### DATASET RECORDS
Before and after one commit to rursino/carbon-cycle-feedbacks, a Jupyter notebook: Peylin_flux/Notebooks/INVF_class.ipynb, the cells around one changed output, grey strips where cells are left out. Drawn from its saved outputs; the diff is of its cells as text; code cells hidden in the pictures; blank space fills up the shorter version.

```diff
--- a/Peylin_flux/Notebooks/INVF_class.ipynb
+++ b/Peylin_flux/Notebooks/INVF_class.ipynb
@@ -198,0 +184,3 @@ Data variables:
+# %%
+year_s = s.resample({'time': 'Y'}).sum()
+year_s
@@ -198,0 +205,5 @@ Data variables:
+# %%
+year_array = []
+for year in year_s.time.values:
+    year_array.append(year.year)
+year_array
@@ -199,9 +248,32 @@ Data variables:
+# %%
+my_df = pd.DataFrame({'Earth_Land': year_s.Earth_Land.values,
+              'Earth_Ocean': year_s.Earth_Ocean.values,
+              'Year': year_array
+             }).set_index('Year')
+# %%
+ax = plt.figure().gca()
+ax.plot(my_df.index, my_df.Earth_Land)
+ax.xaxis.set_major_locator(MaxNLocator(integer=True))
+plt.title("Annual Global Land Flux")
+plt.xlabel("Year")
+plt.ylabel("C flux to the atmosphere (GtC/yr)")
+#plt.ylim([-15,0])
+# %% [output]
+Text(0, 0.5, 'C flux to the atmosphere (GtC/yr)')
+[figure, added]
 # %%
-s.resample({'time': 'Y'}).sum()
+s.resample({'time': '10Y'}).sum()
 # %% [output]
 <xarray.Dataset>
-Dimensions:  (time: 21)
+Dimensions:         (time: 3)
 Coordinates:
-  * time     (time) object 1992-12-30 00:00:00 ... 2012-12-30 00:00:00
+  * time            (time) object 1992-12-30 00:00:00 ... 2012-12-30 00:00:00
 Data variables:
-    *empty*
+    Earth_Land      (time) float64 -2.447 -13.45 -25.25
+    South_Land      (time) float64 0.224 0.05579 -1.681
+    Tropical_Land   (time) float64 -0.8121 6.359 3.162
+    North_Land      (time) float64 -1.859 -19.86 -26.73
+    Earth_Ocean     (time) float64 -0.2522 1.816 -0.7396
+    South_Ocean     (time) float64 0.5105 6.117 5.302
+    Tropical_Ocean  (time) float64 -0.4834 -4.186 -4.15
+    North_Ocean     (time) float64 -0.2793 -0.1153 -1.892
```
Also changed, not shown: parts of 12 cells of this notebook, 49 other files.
==
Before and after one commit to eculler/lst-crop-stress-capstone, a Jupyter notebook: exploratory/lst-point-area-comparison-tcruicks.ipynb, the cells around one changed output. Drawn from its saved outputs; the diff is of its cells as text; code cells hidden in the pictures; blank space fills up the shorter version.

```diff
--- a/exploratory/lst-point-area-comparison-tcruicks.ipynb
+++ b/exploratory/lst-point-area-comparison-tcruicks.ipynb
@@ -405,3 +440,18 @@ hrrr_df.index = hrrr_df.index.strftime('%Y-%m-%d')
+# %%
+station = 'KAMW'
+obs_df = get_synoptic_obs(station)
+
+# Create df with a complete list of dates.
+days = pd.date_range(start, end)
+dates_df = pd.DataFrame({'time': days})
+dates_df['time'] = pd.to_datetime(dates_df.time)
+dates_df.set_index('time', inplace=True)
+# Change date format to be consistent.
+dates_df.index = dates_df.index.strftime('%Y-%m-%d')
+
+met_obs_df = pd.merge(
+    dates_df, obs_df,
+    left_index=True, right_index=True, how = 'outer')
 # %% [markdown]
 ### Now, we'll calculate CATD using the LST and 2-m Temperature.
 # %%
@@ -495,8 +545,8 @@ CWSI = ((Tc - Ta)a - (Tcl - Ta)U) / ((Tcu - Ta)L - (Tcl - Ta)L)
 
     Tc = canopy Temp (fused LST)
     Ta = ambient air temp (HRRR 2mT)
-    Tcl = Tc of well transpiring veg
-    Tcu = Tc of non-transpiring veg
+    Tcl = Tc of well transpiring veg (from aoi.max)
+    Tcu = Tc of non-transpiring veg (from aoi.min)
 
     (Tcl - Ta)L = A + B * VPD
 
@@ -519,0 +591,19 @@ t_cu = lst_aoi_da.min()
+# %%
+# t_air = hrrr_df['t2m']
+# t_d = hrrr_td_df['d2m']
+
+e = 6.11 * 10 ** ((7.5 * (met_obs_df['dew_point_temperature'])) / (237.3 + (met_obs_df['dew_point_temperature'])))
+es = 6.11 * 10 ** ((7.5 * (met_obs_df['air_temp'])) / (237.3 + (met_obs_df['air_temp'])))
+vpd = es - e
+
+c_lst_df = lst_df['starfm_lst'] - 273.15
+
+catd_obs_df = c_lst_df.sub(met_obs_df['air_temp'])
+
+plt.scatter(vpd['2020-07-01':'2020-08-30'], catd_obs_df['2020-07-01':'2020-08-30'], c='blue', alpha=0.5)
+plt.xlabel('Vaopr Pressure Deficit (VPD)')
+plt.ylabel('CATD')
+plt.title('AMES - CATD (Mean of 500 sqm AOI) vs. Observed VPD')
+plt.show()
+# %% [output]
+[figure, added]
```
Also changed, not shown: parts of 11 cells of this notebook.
==
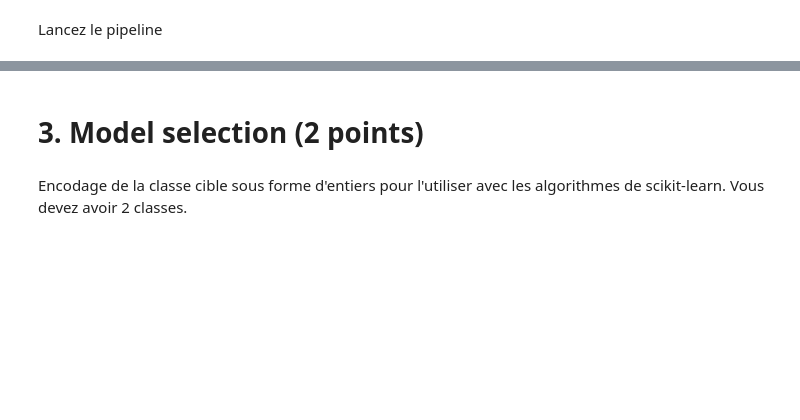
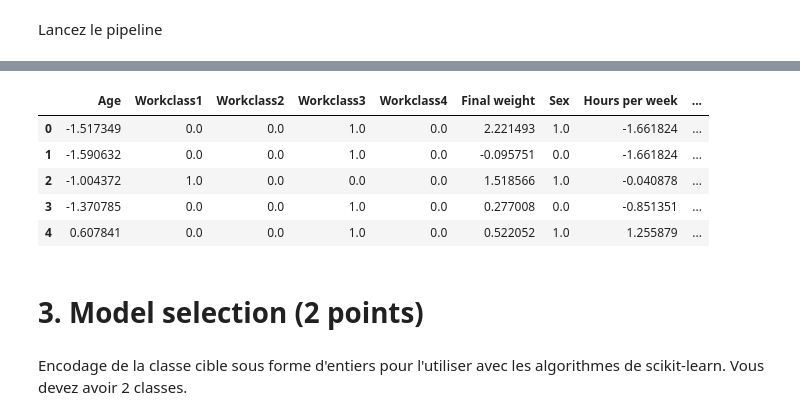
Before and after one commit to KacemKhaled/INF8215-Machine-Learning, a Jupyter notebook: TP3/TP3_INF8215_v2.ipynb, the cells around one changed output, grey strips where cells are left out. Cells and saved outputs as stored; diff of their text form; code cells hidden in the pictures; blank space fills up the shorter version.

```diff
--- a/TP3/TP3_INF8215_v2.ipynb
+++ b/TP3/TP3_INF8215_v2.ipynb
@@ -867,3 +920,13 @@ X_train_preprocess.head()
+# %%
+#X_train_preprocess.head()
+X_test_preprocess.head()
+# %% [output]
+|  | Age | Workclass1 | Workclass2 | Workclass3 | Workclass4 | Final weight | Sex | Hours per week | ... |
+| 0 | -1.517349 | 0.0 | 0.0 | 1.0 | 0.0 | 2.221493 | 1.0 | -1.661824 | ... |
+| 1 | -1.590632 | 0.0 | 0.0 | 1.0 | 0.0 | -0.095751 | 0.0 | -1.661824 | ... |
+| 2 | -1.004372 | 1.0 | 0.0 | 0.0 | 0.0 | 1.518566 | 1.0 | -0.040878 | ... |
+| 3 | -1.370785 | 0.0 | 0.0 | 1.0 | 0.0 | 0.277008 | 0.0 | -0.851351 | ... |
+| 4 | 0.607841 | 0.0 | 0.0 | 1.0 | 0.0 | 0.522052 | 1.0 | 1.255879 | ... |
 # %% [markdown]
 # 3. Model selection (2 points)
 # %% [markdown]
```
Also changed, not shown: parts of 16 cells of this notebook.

### EXERCISE DIRECTIONS
Please copy out each line in the entries that mentions the string "variables".

### RESULT OF THIS EXERCISE
@@ -198,0 +184,3 @@ Data variables:
@@ -198,0 +205,5 @@ Data variables:
@@ -199,9 +248,32 @@ Data variables:
 Data variables:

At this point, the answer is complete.